By now married to Vanessa, who sadly died in 1998, Chris’s eloquent writing skills allied to his natural humour was reflected by an enthusiastic readership of his regular columns in the Sunday Telegraph, Golf Illustrated and Punch magazine in addition to many other newspapers and magazines around the world.
Chris was the first Editor of The European Tour Yearbook – now in its 27th year – and the author of many outstanding books on golf including ‘How to Play Golf’, ‘It Can Only Happen to a Golfer’, ‘The Challenge of Golf’, ‘Golf Characters’, ‘The Illustrated Encyclopaedia of World Golf’, ‘The Book of Golf Disasters and Bizarre Records’ and ‘Almost Straight Down the Middle’. He also gained a marvellous reputation as an after-dinner speaker and for him his ‘masterpiece’ remained his speech at the AGW Annual Dinner at The Open Championship.

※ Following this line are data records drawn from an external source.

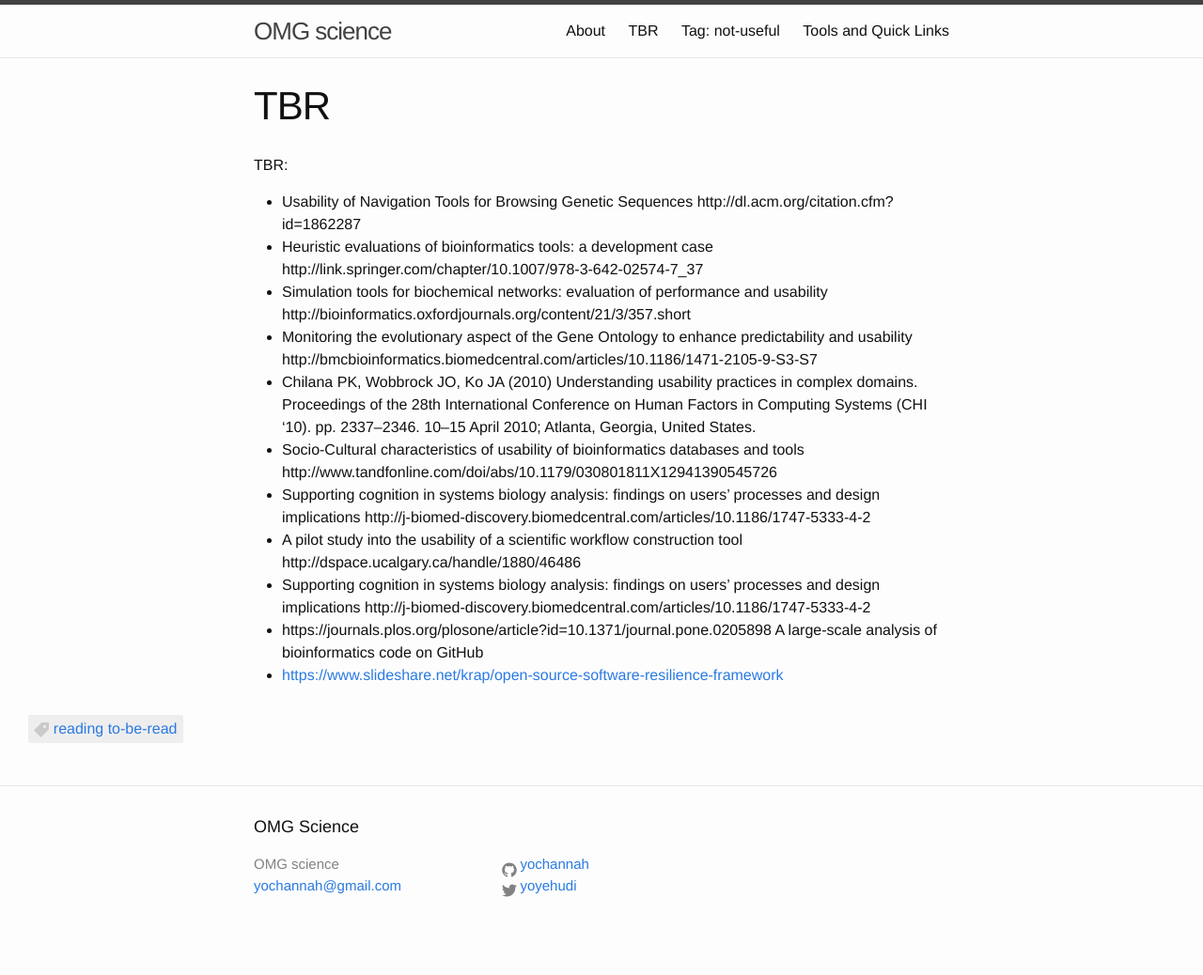
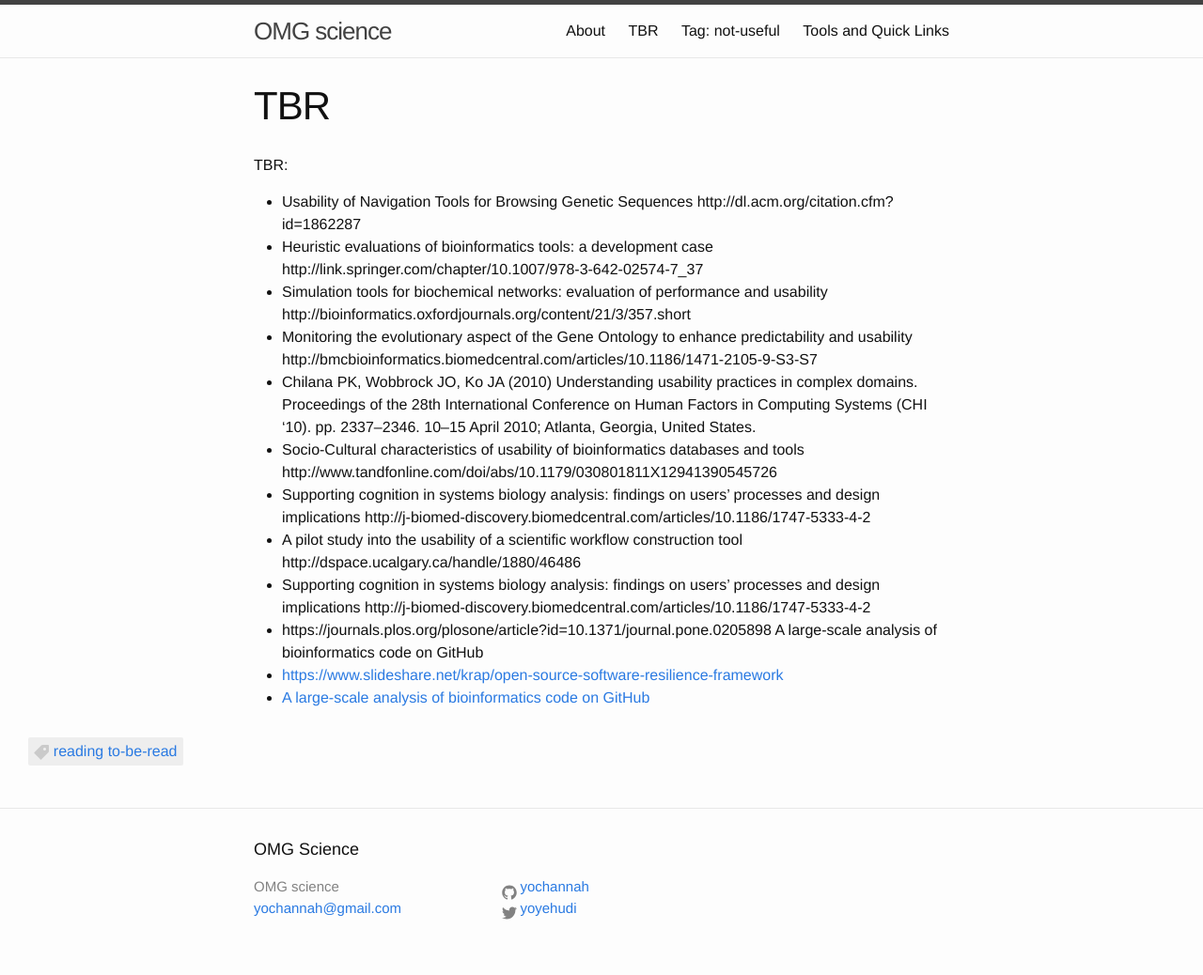
Before and after one commit to yochannah/omgscience, a Jekyll site: the page built from tbr-pile/index.md, in a window 1280 px wide. Shown: the whole page at 94% size. Built offline with Jekyll 4.4.1, drawn with Linux system fonts in a browser that asks for light colours; before the commit the page ends 1014 px from its top, so only the background shows below that.

Commit message:
added to tbr pile

```diff
--- a/tbr-pile/index.md
+++ b/tbr-pile/index.md
@@ -18,3 +18,4 @@ TBR:
 - Supporting cognition in systems biology analysis: findings on users' processes and design implications http://j-biomed-discovery.biomedcentral.com/articles/10.1186/1747-5333-4-2
 - https://journals.plos.org/plosone/article?id=10.1371/journal.pone.0205898 A large-scale analysis of bioinformatics code on GitHub
 - [https://www.slideshare.net/krap/open-source-software-resilience-framework](https://www.slideshare.net/krap/open-source-software-resilience-framework)
+- [A large-scale analysis of bioinformatics code on GitHub](https://journals.plos.org/plosone/article?id=10.1371/journal.pone.0205898)
```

Tragically, Chris, a member at Beaconsfield Golf Club where Luke Donald also played, was forced to stop playing more than 20 years ago by the debilitating illness which impaired his ability to walk and eventually culminated in his declining health.
Nevertheless with typical stoicism six weeks before his death, he embarked on the last of several trips to South Africa with his partner Sally, who came into his life 14 years ago and with whom he shared many happy and fun times.
Mark Wilson, Chairman of the AGW between 1982 and 1984 and former Golf Correspondent of the Daily Express and Director of Communications of The European Tour, led the tributes of the golfing world when he said: “Chris promised much as a golfer when he was talented enough to compete in the Carris Trophy. But when cruelly disabled, he became an inspiration in bravely coping with life in a wheelchair, and his ridiculous sense of humour attracted many friends. He was a keen student of race form, loved a gamble on the horses, and also enjoyed the challenge of the AGW Pick Your Pro competition as a means of contributing to his favourite charity. In his final hours in hospital, news was given to him that he alone had selected that week’s champion, Richie Ramsay in the Trophée Hassan II. Great timing! RIP Chris Plumridge, a winner to the end.”
Renton Laidlaw, President of the AGW and commentator for The Golf Channel, said: “Chris never lost his enthusiasm for golf. He was always in demand to write articles which he produced with polish and professionalism. A keen racing fan, Chris did much work behind the scenes for The European Tour who had every reason to be grateful for his loyalty. Everyone who knew Chris admired his indefatigable spirit despite the illness which he battled so bravely for so many years. He was an inspiration to us all.”
Michael McDonnell, formerly Golf Correspondent of The Daily Mail and Chairman (1978-1982 and 1992-1995) and President (1998-2004) of the AGW, said: “Chris was an outstanding influence on golf writers including myself for more than 40 years. As editor of numerous golf annuals and magazines he exerted a light and powerful touch and knew exactly what he wanted – and got it from his writers. His humour was infectious and irreverent and he was always a joy to be around except when he was winning at golf which was quite often. It has been a privilege to have worked with – and for – this gifted character and to have witnessed his talents at first hand. Rest in Peace, old chum.”
Chris leaves two children, Jo and Jess, and two grand-children, Archie and Raffy whom he adored.
The funeral will be on Thursday April 16 at 4.00pm at Chiltern Crematorium and the reception afterwards will be at Beaconsfield Golf Club.
Family flowers only. Donations if desired to CHP, The Golf Foundation, c/o Arnold’s Funeral Services, 32, Gregories Road, Beaconsfield, Bucks HP9 1HQ